I own 12 pairs of eyewear. My favorites are my red limited edition Lulu Guinness sunglasses because they are metallic red cat eyes. How much better does it get than that?
If I met someone on their very first day in optical sales, I’d tell them to listen more and speak less. Be a problem solver first, a salesperson second.
My favorite type of customer is the one who has had an awful optical experience in the past. It’s an opportunity to create a great experience for someone who really needs it.
Premium point-of-wear progressives are my favorite product to sell. They make such a difference in how a client experiences their day-to-day life, I get excited for people to experience it.
To get psyched up for a day at work, I usually listen to very loud music and take the back road on the way in. The louder, the better.
The seminar that had the biggest effect on the way I sell was a seminar given by Sharon Carter. Every time I hear her speak, I am motivated to become a better version of my work self. She’s great at creating the inspiration I need.
I know a sale is going awry when a woman says she needs her husband’s opinion before making a frame choice. And here’s what I do about it: I start asking questions, to get the lines of communication open again.
My all-time greatest sales achievement (so far!) was when I sold 28 pairs to one woman in a two-month time span.
The mistake I catch myself making most frequently is forgetting to ask clients about their old eyewear before letting them get further into the process. Their past experience shapes their expectations of us as opticians and how their eyewear will perform so completely that we can do a much more thorough job if they share their past gripes.

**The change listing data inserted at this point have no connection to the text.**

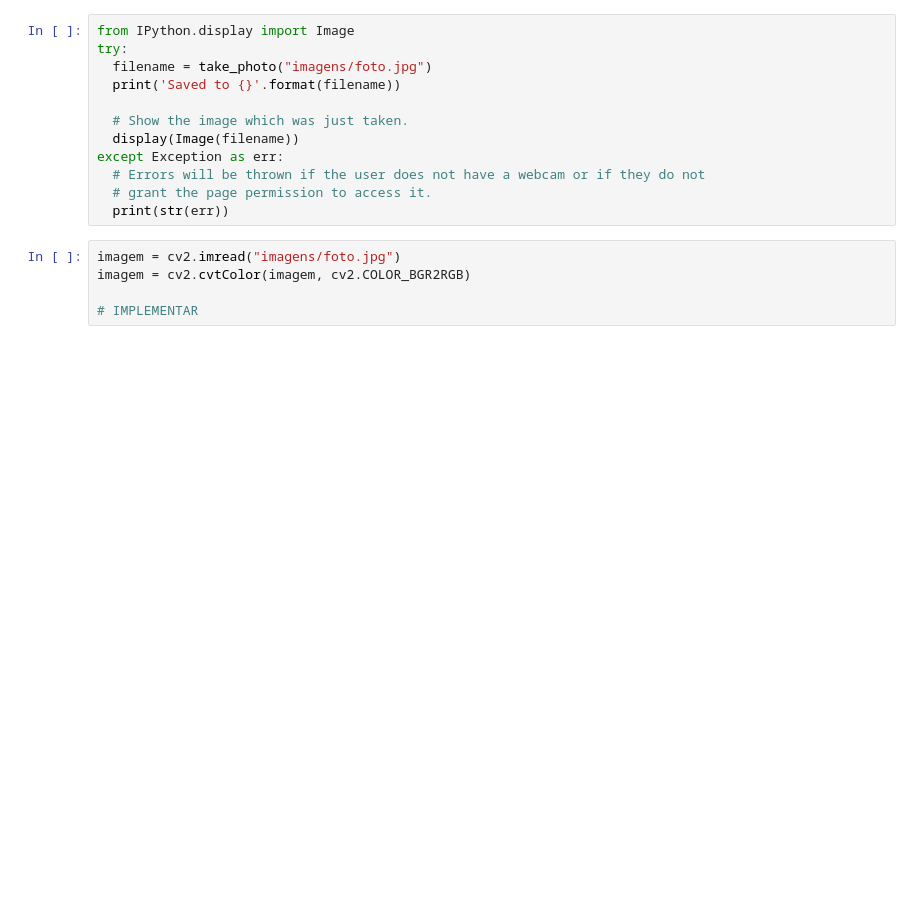
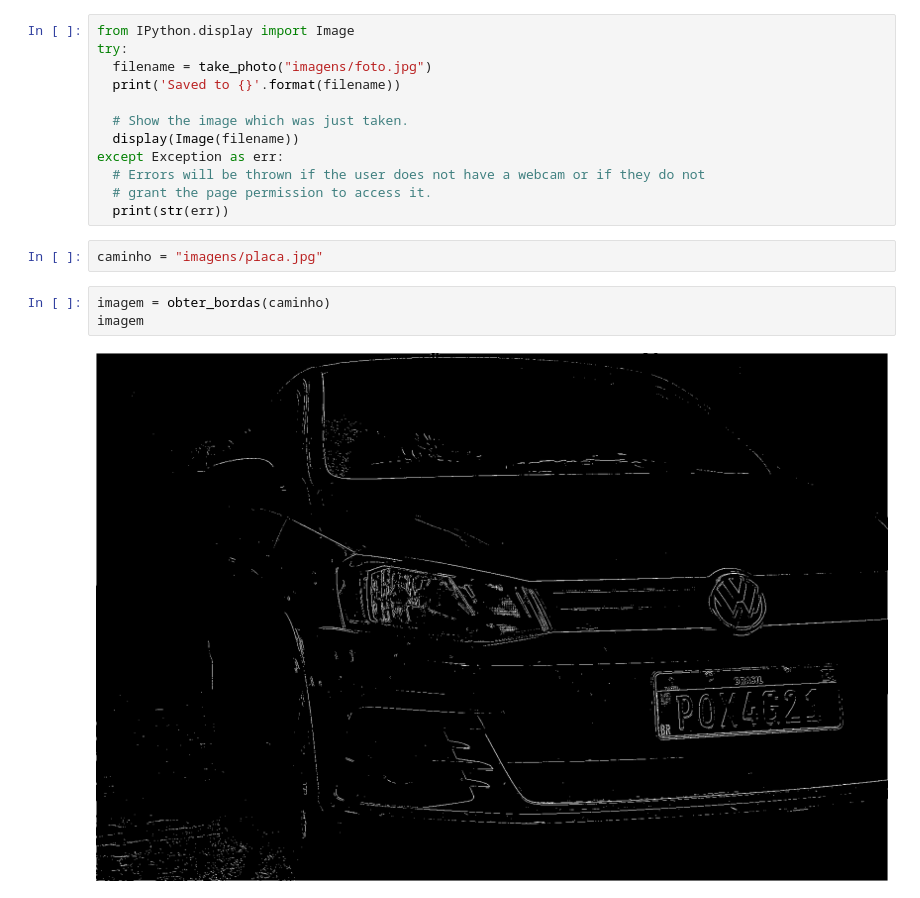
Before and after one commit to henricobela/Python, a Jupyter notebook: Faculdade/FIAP/Segundo_ano/Visao Computacional/Atividades Checkpoint - Visão Computacional/Atividade 5/atividade5.ipynb, the cells around one changed output. Drawn from its saved outputs; the diff is of its cells as text; blank space fills up the shorter version.

```diff
--- a/Faculdade/FIAP/Segundo_ano/Visao Computacional/Atividades Checkpoint - Visão Computacional/Atividade 5/atividade5.ipynb
+++ b/Faculdade/FIAP/Segundo_ano/Visao Computacional/Atividades Checkpoint - Visão Computacional/Atividade 5/atividade5.ipynb
@@ -129,8 +133,10 @@ except Exception as err:
   # Errors will be thrown if the user does not have a webcam or if they do not
   # grant the page permission to access it.
   print(str(err))
-# %%
-imagem = cv2.imread("imagens/foto.jpg")
-imagem = cv2.cvtColor(imagem, cv2.COLOR_BGR2RGB)
-
-# IMPLEMENTAR
+# %%
+caminho = "imagens/placa.jpg"
+# %%
+imagem = obter_bordas(caminho)
+imagem
+# %% [output]
+[figure, added]
```
Also changed, not shown: parts of 1 cell of this notebook.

I can’t believe I used to forget to check whether sunglass lenses were glass or plastic before adjusting them. That crunching sound when a temple adjustment cracks a glass lens is horrible.
I’m most optimistic about the future of our business because science and technology are finally bringing some great breakthroughs to our industry. We may just be creating a pair of glasses, but in doing so we shape how our clients experience their everyday visual world. And that matters.
The more of a medical history an optician has about a client, the better we can choose the most appropriate frame and lens combo, and manage their expectations. And the fewer prescriptions opticians see with the notation +.25 add for PAL, the better off the whole industry will be.
I know it’s time to take a few days off when all the coffee in the world won’t stop my tendency to be impatient. And when I get those days off, my favorite thing to do is turn off all the technology and stick my nose in a great novel.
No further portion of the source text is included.